The Developer’s Dilemma
Capitalism is alive and well, thriving on the monopolization of our attention. Nearly every website I visit has some type of agenda to use my habits to make them money, through marketing and advertising, through data collection, through the simple attention grabbing nature of their software product. In today’s age the value of a brand or a product is increasingly about how much people interact with it. As internet sites and services become cheaper and cheaper to create and host, it becomes cheaper and easier to provide technological services to people. To compete, companies have to offer their services for “free” and make their money through data and ads. Everything is data and ads.
So like Bill Sourour says in his article about that one time he coded a website where it led every user to a specific pharma’s medicine regardless of their selections in a questionnaire, it is up to the programmers to ensure what they are creating is ethical. This is a very tough gray area, and it’s something I think about all the time. Because in reality, every decision a developer makes, every option they add or don’t add, every time they choose a text box or a radio button, all of these choices are defining the realities of users. Literally defining people’s realities. While Bill suggests thinking twice before you decide to do a project, I suggest rather that you believe in the world in a certain way where you would never make something that limits or confines users unnecessarily. Do everything you can to offer the most number of choices. Sure you can present a few choices at a time for maximum UX experience, but ultimately it is through the removal of imposed choices on users that we create a more free internet.
Some specific examples immediately come to mind regarding this issue. First and foremost is everytime someone fills out a form. You’re given a set of options, and sometimes these options are radio boxes — choose this or that. Haven taken a class on language and sexuality, I see identity politics as the forefront of these issues. For ideas like race, gender, sexuality, and any type of identity declarations, boxing someone in to specific choices is alienating and oppressive to large groups of people who don’t define themselves in one specific way or any specific way at all. And even the inclusion of an “other, please write in your preferred _____” is highly offensive. There is no need to label someone as other or as outside of a “standard.” Instead we can work towards the supportive inclusion of all people by using surveys where all responses are typed in, where no one has to feel like they are overlooked or an afterthought.
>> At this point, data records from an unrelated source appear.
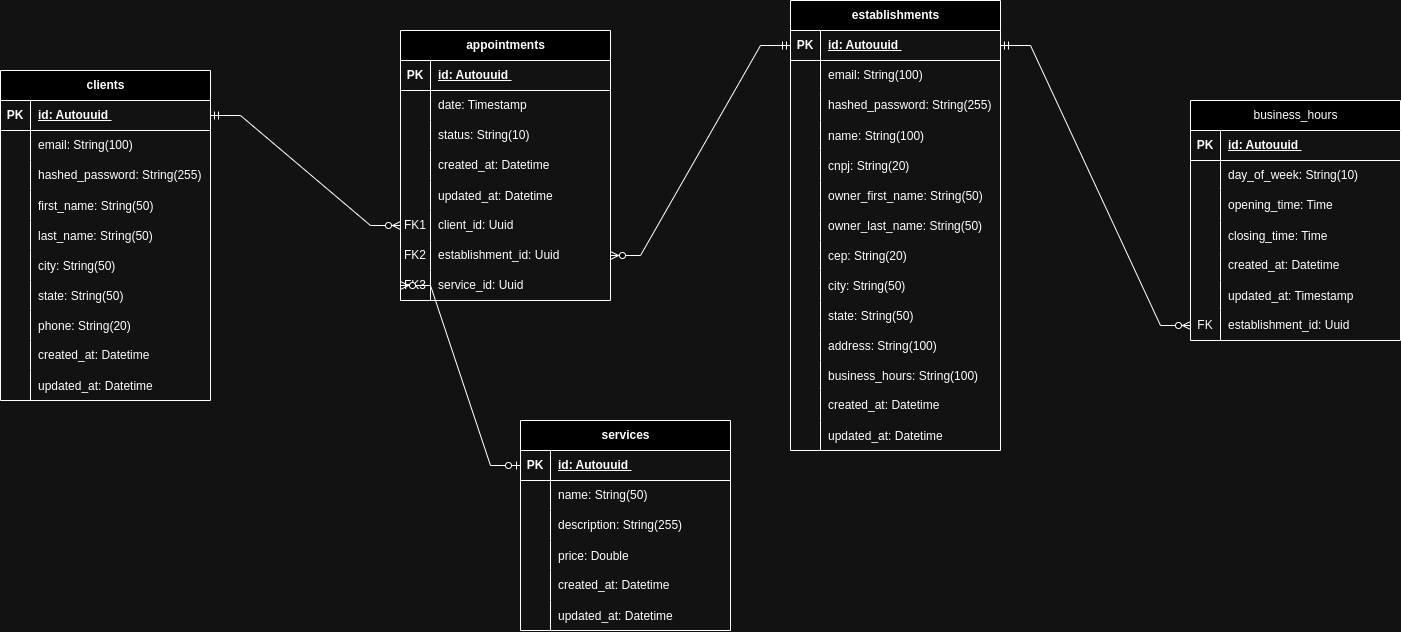
Above: docs/img/barberease-banco-de-dados.png in ICEI-PUC-Minas-PMV-ADS/pmv-ads-2024-1-e2-proj-int-t9-pmv-ads-2024-1-e2-proj-barberease (draw.io), before the change. Source tidied: cells renumbered, new cells last; positions are measured from the earlier drawing's top-left corner, leaving out a move shared by most shapes.
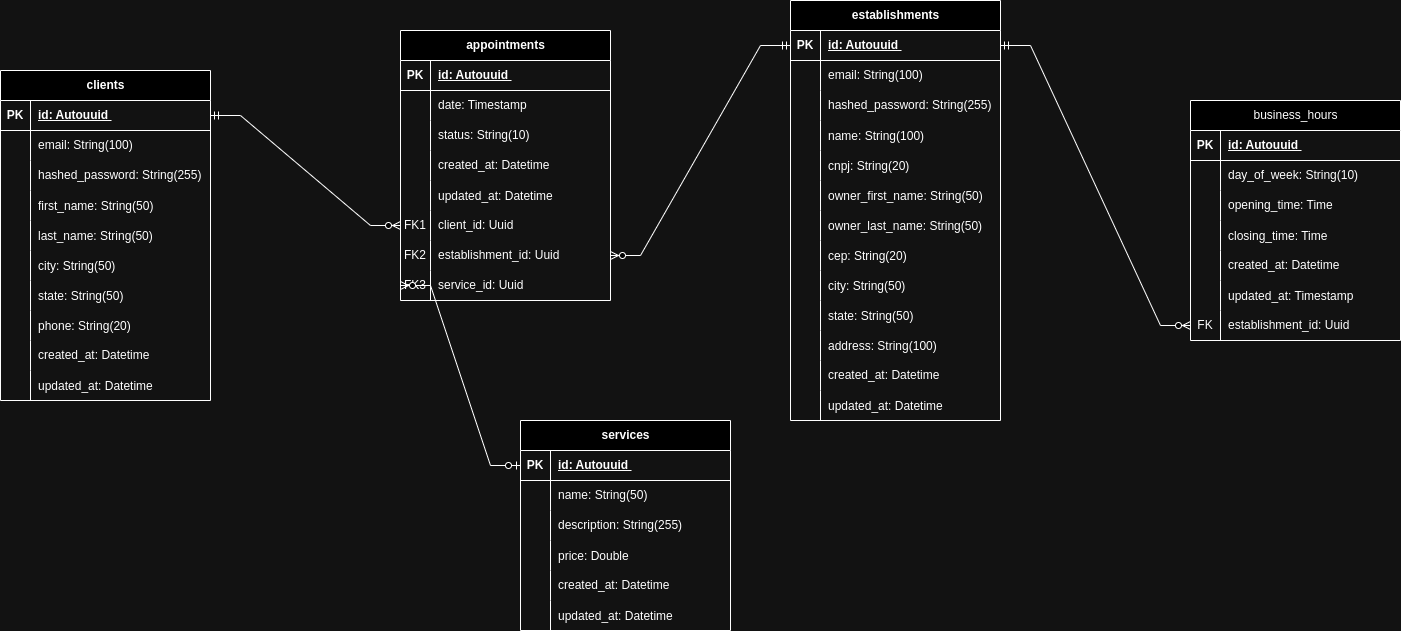
The same file after the commit.

Commit message:
docs: add software tests plan

The edit, as a diff of the source:
```diff
@@ -96,7 +96,7 @@
       <mxGeometry x="30" width="180" height="30" as="geometry" />
     </mxCell>
     <mxCell id="33" value="establishments" style="shape=table;startSize=30;rowLines=0;fontStyle=1;align=center;html=1;" parent="1" vertex="1">
-      <mxGeometry x="790" width="210" height="450" as="geometry" />
+      <mxGeometry x="790" width="210" height="420" as="geometry" />
     </mxCell>
     <mxCell id="34" style="shape=tableRow;horizontal=0;startSize=0;swimlaneHead=0;swimlaneBody=0;fillColor=none;points=[[0,0.5],[1,0.5]];portConstraint=eastwest;top=0;left=0;right=0;bottom=1;" parent="33" vertex="1">
       <mxGeometry y="30" width="210" height="30" as="geometry" />
@@ -197,17 +197,8 @@
     <mxCell id="66" value="address: String(100)" style="shape=partialRectangle;fillColor=none;top=0;left=0;bottom=0;right=0;align=left;spacingLeft=6;overflow=hidden;" parent="64" vertex="1">
       <mxGeometry x="30" width="180" height="30" as="geometry" />
     </mxCell>
-    <mxCell id="67" style="shape=tableRow;horizontal=0;startSize=0;swimlaneHead=0;swimlaneBody=0;fillColor=none;top=0;left=0;right=0;bottom=0;" parent="33" vertex="1">
-      <mxGeometry y="360" width="210" height="30" as="geometry" />
-    </mxCell>
-    <mxCell id="68" style="shape=partialRectangle;fillColor=none;top=0;left=0;bottom=0;right=0;overflow=hidden;" parent="67" vertex="1">
-      <mxGeometry width="30" height="30" as="geometry" />
-    </mxCell>
-    <mxCell id="69" value="business_hours: String(100)" style="shape=partialRectangle;fillColor=none;top=0;left=0;bottom=0;right=0;align=left;spacingLeft=6;overflow=hidden;" parent="67" vertex="1">
-      <mxGeometry x="30" width="180" height="30" as="geometry" />
-    </mxCell>
     <mxCell id="70" style="shape=tableRow;horizontal=0;startSize=0;swimlaneHead=0;swimlaneBody=0;fillColor=none;top=0;left=0;right=0;bottom=0;" parent="33" vertex="1">
-      <mxGeometry y="390" width="210" height="30" as="geometry" />
+      <mxGeometry y="360" width="210" height="30" as="geometry" />
     </mxCell>
     <mxCell id="71" style="shape=partialRectangle;fillColor=none;top=0;left=0;bottom=0;right=0;overflow=hidden;whiteSpace=wrap;html=1;" parent="70" vertex="1">
       <mxGeometry width="30" height="30" as="geometry" />
@@ -216,7 +207,7 @@
       <mxGeometry x="30" width="180" height="30" as="geometry" />
     </mxCell>
     <mxCell id="73" style="shape=tableRow;horizontal=0;startSize=0;swimlaneHead=0;swimlaneBody=0;fillColor=none;top=0;left=0;right=0;bottom=0;" parent="33" vertex="1">
-      <mxGeometry y="420" width="210" height="30" as="geometry" />
+      <mxGeometry y="390" width="210" height="30" as="geometry" />
     </mxCell>
     <mxCell id="74" style="shape=partialRectangle;fillColor=none;top=0;left=0;bottom=0;right=0;overflow=hidden;" parent="73" vertex="1">
       <mxGeometry width="30" height="30" as="geometry" />
```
Other discussions about this line of thinking relate to the open sourcing of information. It is only through open sourcing code and data that we can begin to solve global crises.
As I move forward in my career I want to help better connect the creators, distributors and those in need. To optimize our distribution systems and through optimization ensure that all those in need have access to the basic resources they need to survive.
To avoid any potential for unethical coding, simply listen to what your soul tells you. Do what’s right. If something feels off, it’s because it is. You don’t need a degree in ethics to know what’s harming or oppressive to someone. Just put yourself in the perspective of a wide range of all different people with all different ways of identifying themselves, and imagine how they might feel using what you create. Would they feel cared, supported, trusted? Would they benefit from this in a selfless way? I believe you know what’s best, and we’re fortunate to live in a world where we can now put what’s best for all people in front of what’s best for a profit margin.
Together we’ll make this world the bright future we believe in.